The Rebellion has begun
February 28, 2011
The Rebels celebrate their historic victory over the Brumbies in the latest round of Super Rugby action © Getty Images
It took a while. It took a long while. It included a horrible 43-0 mauling at the hands of big brother in their first match and what looked to be another loss coming in Round 2. But after 152 long minutes talisman and captain Stirling Mortlock dived over for the Rebels' first try.
The newly created Super Rugby Australian conference was going to get its first boilover. Or was it? Three minutes later, Brumbies winger Henry Speight scored in the corner to give the Brumbies back the lead, 24-22, with under five minutes to go. Surely it wasn't going to end like this? No, it wasn't. With a little help from referee Jonathan Kaplan the Rebels would get one last chance at redemption and fittingly it would fall to the man, who had come thousands of miles seeking his own form of redemption to take responsibility.
In truth, the penalty was harsh on the Brumbies but the 14,000-strong crowd in the "stockade" certainly didn't care. Their man Danny Cipriani, so often a controversial figure, now had the chance to secure a famous victory and the Englishman made no mistake with his penalty kick. The Super Rugby 'rebellion' had begun.
It may have taken over two hours to score their first Super Rugby try, but the Rebels were good value for their inaugural victory. After a dismal showing in week one against the Waratahs, the second round Rebels were far wiser and combined their blood and thunder approach with more structure in the defensive line. The return of former Wallaby Mark Gerrard to Super Rugby at fullback gave the Rebels more experience and a more effective kicking game.
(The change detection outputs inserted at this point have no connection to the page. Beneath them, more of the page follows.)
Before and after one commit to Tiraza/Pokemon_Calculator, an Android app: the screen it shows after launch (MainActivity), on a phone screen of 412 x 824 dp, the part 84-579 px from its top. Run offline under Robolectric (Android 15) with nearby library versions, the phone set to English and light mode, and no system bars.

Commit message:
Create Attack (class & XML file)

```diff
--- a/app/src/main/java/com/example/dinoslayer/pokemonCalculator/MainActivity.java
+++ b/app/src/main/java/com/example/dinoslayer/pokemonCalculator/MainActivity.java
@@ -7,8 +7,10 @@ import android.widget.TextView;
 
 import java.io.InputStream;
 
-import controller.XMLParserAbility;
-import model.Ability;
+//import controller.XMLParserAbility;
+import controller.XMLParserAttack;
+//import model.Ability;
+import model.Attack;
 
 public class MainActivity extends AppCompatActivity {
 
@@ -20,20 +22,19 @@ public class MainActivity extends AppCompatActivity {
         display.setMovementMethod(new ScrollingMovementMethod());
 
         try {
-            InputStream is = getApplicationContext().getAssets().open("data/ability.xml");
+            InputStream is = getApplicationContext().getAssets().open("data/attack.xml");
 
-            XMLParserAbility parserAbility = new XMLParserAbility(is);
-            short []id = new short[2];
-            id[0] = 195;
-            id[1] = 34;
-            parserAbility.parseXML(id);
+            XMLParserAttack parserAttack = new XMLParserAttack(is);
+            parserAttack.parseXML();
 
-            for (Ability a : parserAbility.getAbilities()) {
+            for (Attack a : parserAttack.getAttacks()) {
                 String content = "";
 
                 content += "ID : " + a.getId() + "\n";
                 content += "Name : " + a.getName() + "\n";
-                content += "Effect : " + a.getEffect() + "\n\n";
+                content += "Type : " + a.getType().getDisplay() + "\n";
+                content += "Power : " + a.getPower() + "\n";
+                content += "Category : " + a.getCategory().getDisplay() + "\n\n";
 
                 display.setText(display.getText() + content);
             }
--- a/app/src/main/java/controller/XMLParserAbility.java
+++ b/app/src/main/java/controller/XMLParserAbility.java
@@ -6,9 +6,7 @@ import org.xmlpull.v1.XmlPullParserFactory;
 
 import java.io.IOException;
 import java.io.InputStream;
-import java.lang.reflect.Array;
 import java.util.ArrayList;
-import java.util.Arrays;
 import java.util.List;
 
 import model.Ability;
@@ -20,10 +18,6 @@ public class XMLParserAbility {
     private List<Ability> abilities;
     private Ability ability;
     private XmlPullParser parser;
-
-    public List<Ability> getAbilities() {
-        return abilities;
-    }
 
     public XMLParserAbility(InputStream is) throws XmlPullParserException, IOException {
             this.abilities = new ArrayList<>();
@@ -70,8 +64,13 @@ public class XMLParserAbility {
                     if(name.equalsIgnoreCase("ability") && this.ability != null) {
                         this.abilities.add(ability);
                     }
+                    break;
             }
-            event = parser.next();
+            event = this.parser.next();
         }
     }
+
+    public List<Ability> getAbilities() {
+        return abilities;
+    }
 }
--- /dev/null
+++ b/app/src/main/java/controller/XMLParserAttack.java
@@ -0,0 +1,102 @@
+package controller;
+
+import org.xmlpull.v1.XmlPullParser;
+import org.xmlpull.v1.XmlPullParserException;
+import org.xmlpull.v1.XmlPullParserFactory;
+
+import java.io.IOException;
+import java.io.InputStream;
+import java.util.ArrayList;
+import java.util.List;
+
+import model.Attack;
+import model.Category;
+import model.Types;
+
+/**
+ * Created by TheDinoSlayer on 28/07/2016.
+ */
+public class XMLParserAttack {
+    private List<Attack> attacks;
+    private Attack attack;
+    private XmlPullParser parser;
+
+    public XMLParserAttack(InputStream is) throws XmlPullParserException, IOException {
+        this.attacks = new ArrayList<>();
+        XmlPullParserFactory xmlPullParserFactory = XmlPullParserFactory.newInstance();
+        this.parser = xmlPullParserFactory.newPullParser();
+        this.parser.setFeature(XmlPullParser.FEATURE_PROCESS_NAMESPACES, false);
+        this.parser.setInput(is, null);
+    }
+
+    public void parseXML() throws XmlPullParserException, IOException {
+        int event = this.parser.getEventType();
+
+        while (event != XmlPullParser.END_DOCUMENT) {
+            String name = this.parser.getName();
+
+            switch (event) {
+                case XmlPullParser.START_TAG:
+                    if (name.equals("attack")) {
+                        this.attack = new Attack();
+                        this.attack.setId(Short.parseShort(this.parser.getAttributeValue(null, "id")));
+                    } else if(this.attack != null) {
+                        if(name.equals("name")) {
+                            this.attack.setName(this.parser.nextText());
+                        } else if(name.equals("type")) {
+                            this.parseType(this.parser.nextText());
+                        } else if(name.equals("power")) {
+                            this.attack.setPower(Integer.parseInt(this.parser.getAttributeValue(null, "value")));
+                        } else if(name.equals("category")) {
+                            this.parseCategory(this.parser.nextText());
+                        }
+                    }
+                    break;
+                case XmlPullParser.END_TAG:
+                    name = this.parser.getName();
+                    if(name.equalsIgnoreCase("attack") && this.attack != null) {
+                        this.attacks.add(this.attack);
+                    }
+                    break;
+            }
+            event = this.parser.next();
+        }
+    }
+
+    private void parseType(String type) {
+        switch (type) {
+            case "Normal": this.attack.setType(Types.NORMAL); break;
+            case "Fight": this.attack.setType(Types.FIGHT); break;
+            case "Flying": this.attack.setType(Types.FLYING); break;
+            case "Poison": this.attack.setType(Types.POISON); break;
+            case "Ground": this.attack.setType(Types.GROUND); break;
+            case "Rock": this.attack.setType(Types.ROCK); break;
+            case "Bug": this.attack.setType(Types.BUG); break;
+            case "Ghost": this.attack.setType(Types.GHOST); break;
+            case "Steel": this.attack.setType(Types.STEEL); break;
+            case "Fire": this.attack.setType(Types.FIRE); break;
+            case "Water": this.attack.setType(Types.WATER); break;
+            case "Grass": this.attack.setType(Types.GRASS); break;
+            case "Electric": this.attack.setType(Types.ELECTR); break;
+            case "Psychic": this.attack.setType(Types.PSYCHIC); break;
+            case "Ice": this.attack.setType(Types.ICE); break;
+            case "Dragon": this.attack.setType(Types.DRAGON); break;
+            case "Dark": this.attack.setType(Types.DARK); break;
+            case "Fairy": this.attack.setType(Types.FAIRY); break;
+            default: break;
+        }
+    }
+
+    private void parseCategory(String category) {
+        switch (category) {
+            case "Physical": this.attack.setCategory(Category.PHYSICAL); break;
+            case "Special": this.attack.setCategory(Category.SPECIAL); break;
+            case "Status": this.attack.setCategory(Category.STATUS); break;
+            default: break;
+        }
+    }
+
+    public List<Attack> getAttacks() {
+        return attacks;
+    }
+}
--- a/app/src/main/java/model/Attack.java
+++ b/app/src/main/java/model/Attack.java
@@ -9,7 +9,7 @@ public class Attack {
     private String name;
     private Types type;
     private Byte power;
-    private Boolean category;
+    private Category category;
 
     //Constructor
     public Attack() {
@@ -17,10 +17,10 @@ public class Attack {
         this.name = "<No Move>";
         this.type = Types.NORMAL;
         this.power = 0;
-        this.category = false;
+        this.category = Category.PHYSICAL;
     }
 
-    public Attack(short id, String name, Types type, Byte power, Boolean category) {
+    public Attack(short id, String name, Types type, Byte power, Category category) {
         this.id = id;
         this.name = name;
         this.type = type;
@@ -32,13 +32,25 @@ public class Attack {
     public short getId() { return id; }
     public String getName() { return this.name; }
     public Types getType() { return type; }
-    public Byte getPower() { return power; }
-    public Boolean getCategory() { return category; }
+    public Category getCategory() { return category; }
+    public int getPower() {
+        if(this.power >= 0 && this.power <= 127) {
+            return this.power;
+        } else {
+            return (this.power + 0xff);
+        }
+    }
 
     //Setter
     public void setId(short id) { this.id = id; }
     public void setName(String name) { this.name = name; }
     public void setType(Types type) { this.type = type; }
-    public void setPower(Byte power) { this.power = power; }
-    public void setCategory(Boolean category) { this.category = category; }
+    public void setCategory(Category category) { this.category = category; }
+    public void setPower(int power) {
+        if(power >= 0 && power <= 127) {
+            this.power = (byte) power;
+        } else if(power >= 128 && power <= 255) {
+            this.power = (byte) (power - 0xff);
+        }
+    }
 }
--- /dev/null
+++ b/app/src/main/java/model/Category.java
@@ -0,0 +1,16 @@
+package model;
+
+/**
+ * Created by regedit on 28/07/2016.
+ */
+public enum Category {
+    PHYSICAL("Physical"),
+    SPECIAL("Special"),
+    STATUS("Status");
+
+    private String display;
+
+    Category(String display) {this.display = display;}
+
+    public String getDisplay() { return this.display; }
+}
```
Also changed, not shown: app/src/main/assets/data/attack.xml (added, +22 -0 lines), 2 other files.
Although, the Brumbies will be disappointed they could not back up a good first match against the Chiefs. But they never looked as committed, nor desperate enough, to deserve victory in Melbourne. Matt Giteau, however, left with his reputation enhanced after another professional performance in an otherwise tepid Brumbies display.
While a changing of the guard may be happening down south, an established order again played out in Sydney on Saturday. Nearly 34,000 people ventured to Sydney's west to see the latest chapter of the age-old rivalry between the Reds and Waratahs, but disappointingly only one team turned up as the Tahs built on their thrashing of the Rebels in week one with another bonus point rout.
Points may win matches, but defence wins championships and the Waratahs are miles ahead of the other Aussie teams in this area. Tatafu Polota-Nau, especially, resembled a human torpedo at times with some massive hits from the edge of the ruck and his fellow forwards gave little room on the advantage line, stifling the Reds attack.
With only one team moving forwards, Berrick Barnes was always going to win the much-hyped battle of the fly-halves over former apprentice Quade Cooper. To his credit Barnes didn't waste the opportunity to stake his claim for the Wallabies No.10 jersey with a tactically superb display, which left the Reds working their way out of their own 22 for most of the night. Cooper, meanwhile, struggled to have any meaningful impact behind a forward pack that was being smashed to pieces and the Waratahs (and indeed the Force in Round 1) have shown the competition how to blunt the sharpest halves combination in Super Rugby and possibly world rugby.
To compound the result, the Reds will wait anxiously for the diagnosis of James Horwill's ankle injury. It was the same round last season which saw the lock suffer a year ending injury and the Reds and Wallabies will be hoping for better news this time around.
While some performances have been inconsistent, crowd figures certainly have not. On top of the 48,000 combined attendance this weekend, over 64,000 people turned out for the three Australian home games in the opening round. The Rebels vs Waratahs and Reds vs Force matches drew 51,584 people through the gates, the best attendance for two local derbies held in the same round since the Force entered the competition in 2006.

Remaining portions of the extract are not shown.